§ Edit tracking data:

= Beginning of Section =

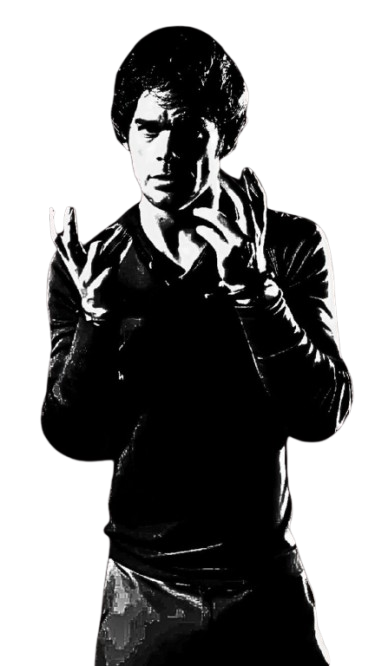
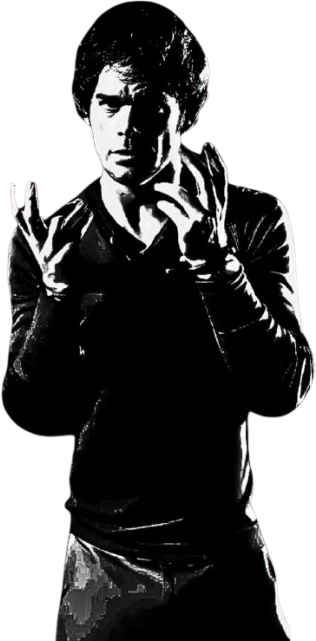
Update CSS styles for ghost elements and figure alignment

diff --git a/src/components/Code.css b/src/components/Code.css
@@ -30,9 +30,9 @@
 @media (prefers-reduced-motion: reduce) {
   #code li.broken s, #code li.broken small { transition: none }
 }
-#code .ghost { grid-column: 1 / -1; font-size: 1.05rem; color: var(--ash); max-width: 34em; margin: -2vh 0 6vh }
+#code .ghost { grid-column: 1 / -1; font-size: 1.05rem; color: var(--ash); max-width: 34em; margin: 0 0 6vh }
 #code .ghost b { color: var(--bone); font-weight: 400 }
-#code figure { align-self: end; margin: 0 }
+#code figure { align-self: start; margin: 0 }
 #code figure img { width: min(100%, 460px); margin-inline: auto; filter: drop-shadow(0 0 40px rgba(180,13,22,.25)) }
 @media (max-width: 820px) {
   #code .frame { grid-template-columns: 1fr }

= End of Section =

Would you retype exactly the lines above, from the line with "-30,9 +30,9 @@" to the line with "34em; margin: -2vh", with both end lines kept and nothing more?

@@ -30,9 +30,9 @@
 @media (prefers-reduced-motion: reduce) {
   #code li.broken s, #code li.broken small { transition: none }
 }
-#code .ghost { grid-column: 1 / -1; font-size: 1.05rem; color: var(--ash); max-width: 34em; margin: -2vh 0 6vh }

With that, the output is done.